Yamaha CS-70m

Yamaha CS-70m Image

The CS70m is a great big powerful polyphonic analog synthesizer which belongs to Yamaha's excellent line of CS series synthesizers. Fat sounds, cutting leads and bubbly basses, the CS70m has 6 voices of polyphony each supported by 2 oscillators for a total of 12 analog VCO's! It's got very flexible LFO, envelope and filter controls all of which sound really nice and smooth. The VCF (filter) has its own independent envelope control as well.

Yamaha CS-70m Image
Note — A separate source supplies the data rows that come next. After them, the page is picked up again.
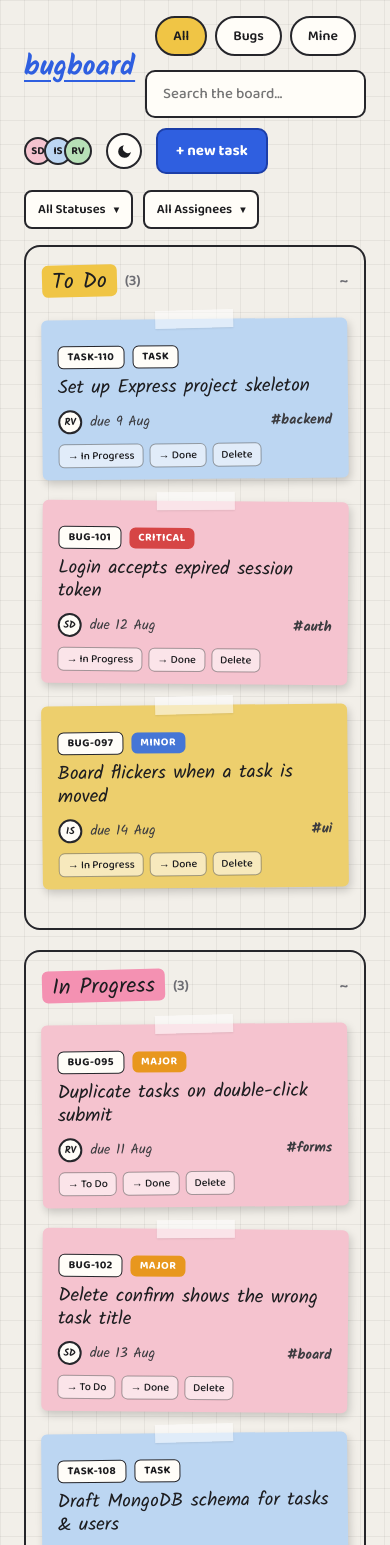
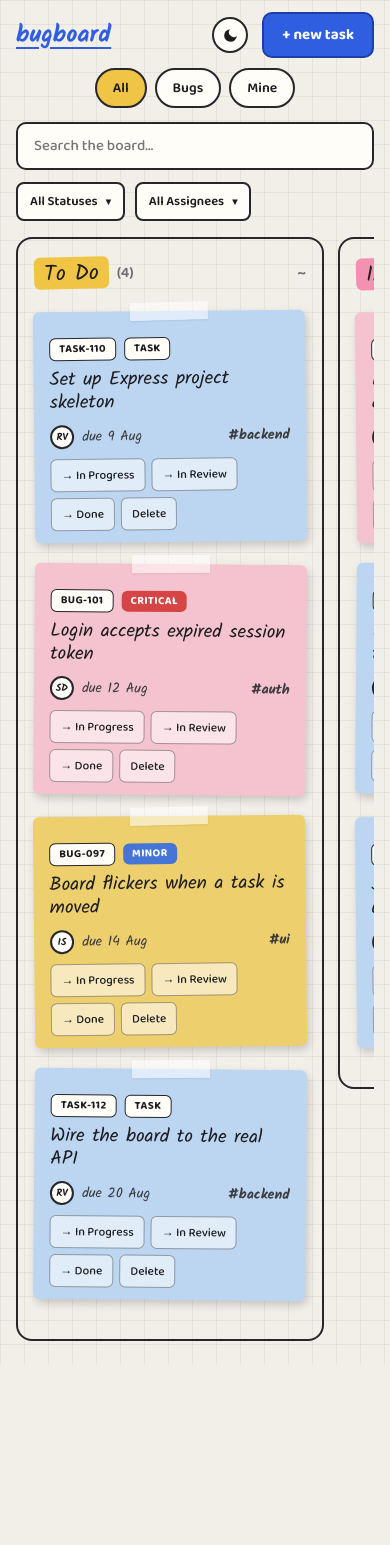
Before and after one commit to sdk354/Y3-Taskboard-Project, a React (Vite) app in the folder frontend/: page / in a window 390 px wide. Shown: the top 1545 px of the page. After the commit the page ends 1365 px from the top, so only its background shows below. Built offline with nearby package versions, Linux system fonts and the light colour scheme.

Commit message:
add In Review column, mobile layout, more seed tasks

```diff
--- a/frontend/src/components/Column.jsx
+++ b/frontend/src/components/Column.jsx
@@ -5,6 +5,7 @@ import { STATUS } from "../data/statuses";
 const LABEL_CLASS = {
   [STATUS.TODO]: "label-todo",
   [STATUS.IN_PROGRESS]: "label-inprogress",
+  [STATUS.IN_REVIEW]: "label-inreview",
   [STATUS.DONE]: "label-done",
 };
 
--- a/frontend/src/data/mockTasks.js
+++ b/frontend/src/data/mockTasks.js
@@ -41,7 +41,7 @@ export const initialTasks = [
     severity: "major",
     title: "Delete confirm shows the wrong task title",
     assignee: "SD",
-    status: STATUS.IN_PROGRESS,
+    status: STATUS.IN_REVIEW,
     dueDate: "2026-08-13",
     tag: "board",
   },
@@ -66,6 +66,50 @@ export const initialTasks = [
     status: STATUS.IN_PROGRESS,
     dueDate: "2026-08-15",
     tag: "db",
+  },
+  {
+    id: "10",
+    key: "TASK-112",
+    type: "task",
+    severity: null,
+    title: "Wire the board to the real API",
+    assignee: "RV",
+    status: STATUS.TODO,
+    dueDate: "2026-08-20",
+    tag: "backend",
+  },
+  {
+    id: "11",
+    key: "TASK-107",
+    type: "task",
+    severity: null,
+    title: "Socket.io spike for live updates",
+    assignee: "RV",
+    status: STATUS.IN_PROGRESS,
+    dueDate: "2026-08-18",
+    tag: "realtime",
+  },
+  {
+    id: "12",
+    key: "BUG-098",
+    type: "bug",
+    severity: "minor",
+    title: "Dark mode flashes white on first load",
+    assignee: "IS",
+    status: STATUS.IN_REVIEW,
+    dueDate: "2026-08-16",
+    tag: "ui",
+  },
+  {
+    id: "13",
+    key: "BUG-094",
+    type: "bug",
+    severity: "major",
+    title: "Overdue mark shows on done tasks",
+    assignee: "RV",
+    status: STATUS.DONE,
+    dueDate: "2026-08-06",
+    tag: "board",
   },
   {
     id: "7",
--- a/frontend/src/data/statuses.js
+++ b/frontend/src/data/statuses.js
@@ -3,7 +3,13 @@
 export const STATUS = {
   TODO: "To Do",
   IN_PROGRESS: "In Progress",
+  IN_REVIEW: "In Review",
   DONE: "Done",
 };
 
-export const STATUSES = [STATUS.TODO, STATUS.IN_PROGRESS, STATUS.DONE];
+export const STATUSES = [
+  STATUS.TODO,
+  STATUS.IN_PROGRESS,
+  STATUS.IN_REVIEW,
+  STATUS.DONE,
+];
--- a/frontend/src/index.css
+++ b/frontend/src/index.css
@@ -364,6 +364,10 @@ select:focus {
 
 .label-inprogress {
   background: #f491b2;
+}
+
+.label-inreview {
+  background: #8ec1f2;
 }
 
 .label-done {
@@ -849,15 +853,15 @@ select:focus {
   text-decoration: underline;
 }
 
-/* small screens: stack the columns */
-@media (max-width: 900px) {
-  .board-columns {
-    flex-direction: column;
+/* tablets: keep columns side by side, let the board scroll sideways */
+@media (max-width: 1100px) {
+  .column {
+    min-width: 230px;
   }
 
-  .column {
-    width: 100%;
-    min-height: unset;
+  .board-columns {
+    overflow-x: auto;
+    padding-bottom: 8px;
   }
 
   .topbar {
@@ -878,6 +882,74 @@ select:focus {
   }
 }
 
+/* phones: one column at a time, swipe between them */
+@media (max-width: 700px) {
+  .topbar {
+    padding: 12px 16px;
+  }
+
+  /* row 1: logo + controls, row 2: search and pills */
+  .topbar-right {
+    margin-left: auto;
+  }
+
+  .topbar-center {
+    order: 5;
+    flex-basis: 100%;
+    justify-content: center;
+  }
+
+  .logo {
+    font-size: 24px;
+  }
+
+  /* decorative, and space is tight */
+  .avatars {
+    display: none;
+  }
+
+  .board-main {
+    padding: 0 16px 16px;
+  }
+
+  .board-columns {
+    gap: 14px;
+    scroll-snap-type: x mandatory;
+  }
+
+  .column {
+    flex: 0 0 86%;
+    min-width: 0;
+    min-height: 420px;
+    scroll-snap-align: center;
+  }
+
+  /* touch drag doesn't exist for html5 dnd, so the move buttons are
+     the mobile way — give them real tap targets */
+  .note-actions button {
+    padding: 6px 10px;
+    font-size: 12px;
+  }
+
+  .task-form-fields {
+    flex-direction: column;
+    align-items: stretch;
+  }
+
+  .toast {
+    max-width: calc(100vw - 32px);
+    white-space: normal;
+  }
+
+  .detail-page {
+    padding: 16px;
+  }
+
+  .detail-note {
+    padding: 28px 18px 18px;
+  }
+}
+
 @media (prefers-reduced-motion: reduce) {
   * {
     animation: none !important;
```
Also changed, not shown: 1 other file (tests, documents, lock files or other folders).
Truly a lush sounding instrument that would please anyone looking for that J.M. Jarre or Tangerine Dream sound. Other features include a 4 track polyphonic sequencer, a 5 octave keyboard with aftertouch sensitivity and external magnetic data card memory storage. With only a slim 30 preset sounds that are mediocre, this is the kind of synthesizer that begs you to grab its knobs and start editing (that could possibly explain its big flashy knobs and buttons).

Yamaha CS-70m Image
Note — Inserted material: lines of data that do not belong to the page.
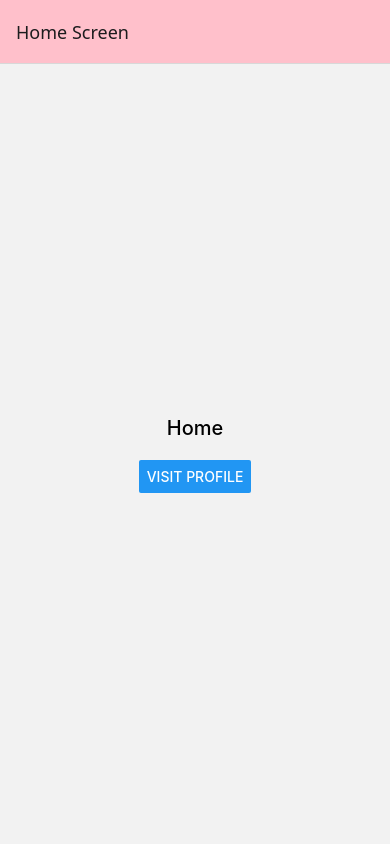
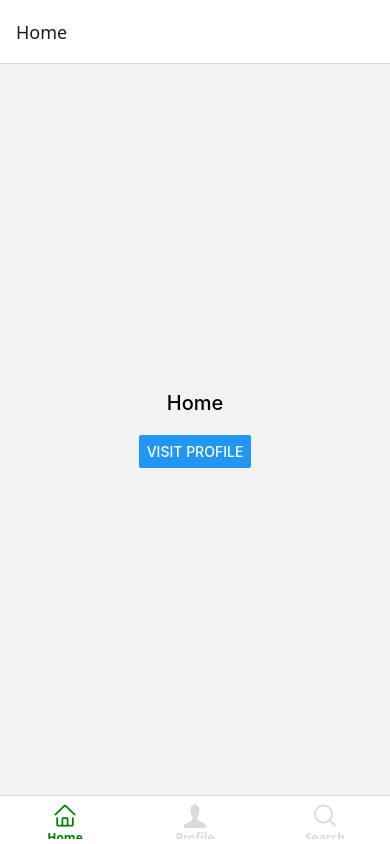
Before and after one commit to AshwiniParaye1/ReactNative, a React Native app in the folder firstapp/: screen / in a window 390 px wide. Built offline with nearby package versions, Linux system fonts and the light colour scheme.

Commit message:
tab navigation

```diff
--- a/firstapp/App.tsx
+++ b/firstapp/App.tsx
@@ -1,3 +1,4 @@
+/* eslint-disable react/no-unstable-nested-components */
 /* eslint-disable @typescript-eslint/no-unused-vars */
 
 import React, {useState} from 'react';
@@ -7,39 +8,85 @@ import {createNativeStackNavigator} from '@react-navigation/native-stack';
 import Profile from './src/screens/Profile';
 import Search from './src/screens/Search';
 import {NavigationContainer} from '@react-navigation/native';
+import {createBottomTabNavigator} from '@react-navigation/bottom-tabs';
+import AntDesign from 'react-native-vector-icons/AntDesign';
+import Entypo from 'react-native-vector-icons/Entypo';
 
 const Stack = createNativeStackNavigator();
 
-const StackNavigator = () => {
+const Tab = createBottomTabNavigator();
+
+// const StackNavigator = () => {
+//   return (
+//     <Stack.Navigator initialRouteName="Home">
+//       <Stack.Screen
+//         name="Search"
+//         component={Search}
+//         options={{headerShown: false}}
+//       />
+//       <Stack.Screen
+//         name="Home"
+//         component={Home}
+//         // options={{headerShown: false}}
+//         options={{
+//           title: 'Home Screen',
+//           headerStyle: {backgroundColor: 'pink'},
+//         }}
+//       />
+//       <Stack.Screen
+//         name="Profile"
+//         component={Profile}
+//         options={{headerShown: false}}
+//       />
+//     </Stack.Navigator>
+//   );
+// };
+
+const TabNavigator = () => {
   return (
-    <Stack.Navigator initialRouteName="Home">
-      <Stack.Screen
+    <Tab.Navigator
+      initialRouteName="Home"
+      screenOptions={{
+        tabBarActiveTintColor: 'green',
+        tabBarInactiveTintColor: '#dadada',
+        tabBarLabelStyle: {fontSize: 12, fontWeight: 'bold'},
+      }}>
+      <Tab.Screen
+        name="Home"
+        component={Home}
+        options={{
+          tabBarIcon: ({size, color}) => (
+            <AntDesign name="home" size={size} color={color} />
+          ),
+        }}
+      />
+      <Tab.Screen
+        name="Profile"
+        component={Profile}
+        options={{
+          tabBarIcon: ({size, color}) => (
+            <Entypo name="user" size={size} color={color} />
+          ),
+        }}
+      />
+      <Tab.Screen
         name="Search"
         component={Search}
-        options={{headerShown: false}}
-      />
-      <Stack.Screen
-        name="Home"
-        component={Home}
-        // options={{headerShown: false}}
         options={{
-          title: 'Home Screen',
-          headerStyle: {backgroundColor: 'pink'},
+          tabBarIcon: ({size, color}) => (
+            <AntDesign name="search1" size={size} color={color} />
+          ),
         }}
       />
-      <Stack.Screen
-        name="Profile"
-        component={Profile}
-        options={{headerShown: false}}
-      />
-    </Stack.Navigator>
+    </Tab.Navigator>
   );
 };
 
 const App = () => {
   return (
     <NavigationContainer>
-      <StackNavigator />
+      {/* <StackNavigator /> */}
+      <TabNavigator />
     </NavigationContainer>
   );
 };
--- a/firstapp/package.json
+++ b/firstapp/package.json
@@ -10,12 +10,14 @@
     "test": "jest"
   },
   "dependencies": {
+    "@react-navigation/bottom-tabs": "^7.2.0",
     "@react-navigation/native": "^7.0.14",
     "@react-navigation/native-stack": "^7.2.0",
     "react": "19.0.0",
     "react-native": "0.78.0",
     "react-native-safe-area-context": "^5.2.0",
-    "react-native-screens": "^4.9.1"
+    "react-native-screens": "^4.9.1",
+    "react-native-vector-icons": "^10.2.0"
   },
   "devDependencies": {
     "@babel/core": "^7.25.2",
@@ -30,6 +32,7 @@
     "@react-native/typescript-config": "0.78.0",
     "@types/jest": "^29.5.13",
     "@types/react": "^19.0.0",
+    "@types/react-native-vector-icons": "^6.4.18",
     "@types/react-test-renderer": "^19.0.0",
     "eslint": "^8.19.0",
     "jest": "^29.6.3",
--- a/firstapp/src/screens/Profile.jsx
+++ b/firstapp/src/screens/Profile.jsx
@@ -2,15 +2,15 @@ import {Button, StyleSheet, Text, View} from 'react-native';
 import React from 'react';
 
 const Profile = ({navigation, route}) => {
-  const {id, name} = route.params;
+  // const {id, name} = route.params;
 
   return (
     <View style={styles.container}>
       <Text style={styles.text}>Profile</Text>
 
-      <Text style={styles.text}>
+      {/* <Text style={styles.text}>
         id:{id}, name:{name}
-      </Text>
+      </Text> */}
 
       <Button
         title="Visit Search"
```
Also changed, not shown: firstapp/.eslintrc.js, 2 other files (tests, documents, lock files or other folders).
All in all an excellent and large synthesizer that will make any synthesist happy! It has been used by Kajagoogoo. The next step up from this synth is Yamaha's CS-80 which is an eight voice monstrous beast quite similar to the CS70m. The CS70m is likely to be too large for anything more than studio use but if you can find one it is definitely worth a listen!

Lookup Yamaha CS-70m Prices

The link above will take you to an eBay search for this synth to see active listings with more images, specs and information. If you don't find it there, try looking in our forum marketplace. Our marketplace gets thousands of visits every week so make sure to check back often if you want to buy or sell a synth.

Related forum topics


Are you looking to buy or sell a Yamaha CS-70m? Post an ad in Gear For Sale or a request in Gear Wanted. For spare parts and repair services check out Gear Services & Other Goods. Our forums also has a Buyer’s Guide section where you can ask for advice on buying synthesizers.

24 Visitor comments
April 30, 2009 @ 11:16 am
Would love to put one of these next to a CS80 and see what the real deal is. I played one years ago; I was young, impressionable and totally blown away. I've been looking recently. With the CS80s over 10K this might be a good alternative. Plus I can control it with my CP-35. Weighted action in a vintage analog beast... how cool would that be? Well, I guess as cool as a T8 or a Chroma.
March 5, 2009 @ 3:20 pm
The CS-70m has always been the under dog when compaired with the CS-80 (or even the CS60/50 come to that).....and thats the problem.
If one judges it on its own merits and not against a high watermark like the CS80,It does hold it's own.
And i thimk thats why its always had a poor reputation amoungst synth players.
True it does lack that wonderful human-machine interface(velocity,poly-aftertouch,the pitchribbon) that other keyboards have/had...but it is capable of producing some very unique sounds.Deep bass's,shimmering strings,cutting leads(put it in unison mode and IMHO it rivals my minimoog).
Plus the sequencer is alot of fun...I really enjoy emulating the Floyds "on the run" from Dark Side of the Moon.
I just wish i could midi it via its keycode interface...then it would sit nicely alond side all my other kit.
Analogue Crazy
September 5, 2008 @ 8:25 am
A poly CS-40M as far as sounds go.
August 19, 2008 @ 9:47 am
The CS-70M has been used by Patrick Moraz, David Paich/Toto and Lee Curreri/Fame.
VSE Rating


User Rating

Rated 3.98 (388 Votes)

  • Check Price
  • The link above will take you to an eBay search for this synth to see active listings. If you don't find it there, try looking in our forum marketplace or post a wanted classified.
  • Specifications
  • Polyphony - 6 voices
  • Oscillators - 12 VCO's (2 per voice)
  • LFO - 2 LFO's (1 is programmable)
  • Filter - 12 VCF's (2 per voice, 12dB each) with envelope generator
  • VCA - 12 VCA's (2 per voice)
  • Keyboard - 61 keys with aftertouch
  • Memory - 30 voice memory
  • Control - None
  • Date Produced - 1981-84
  • Resources & Credits
  • Images from

    Info submitted by Udo Peters.

Errors or Corrections? Send them here.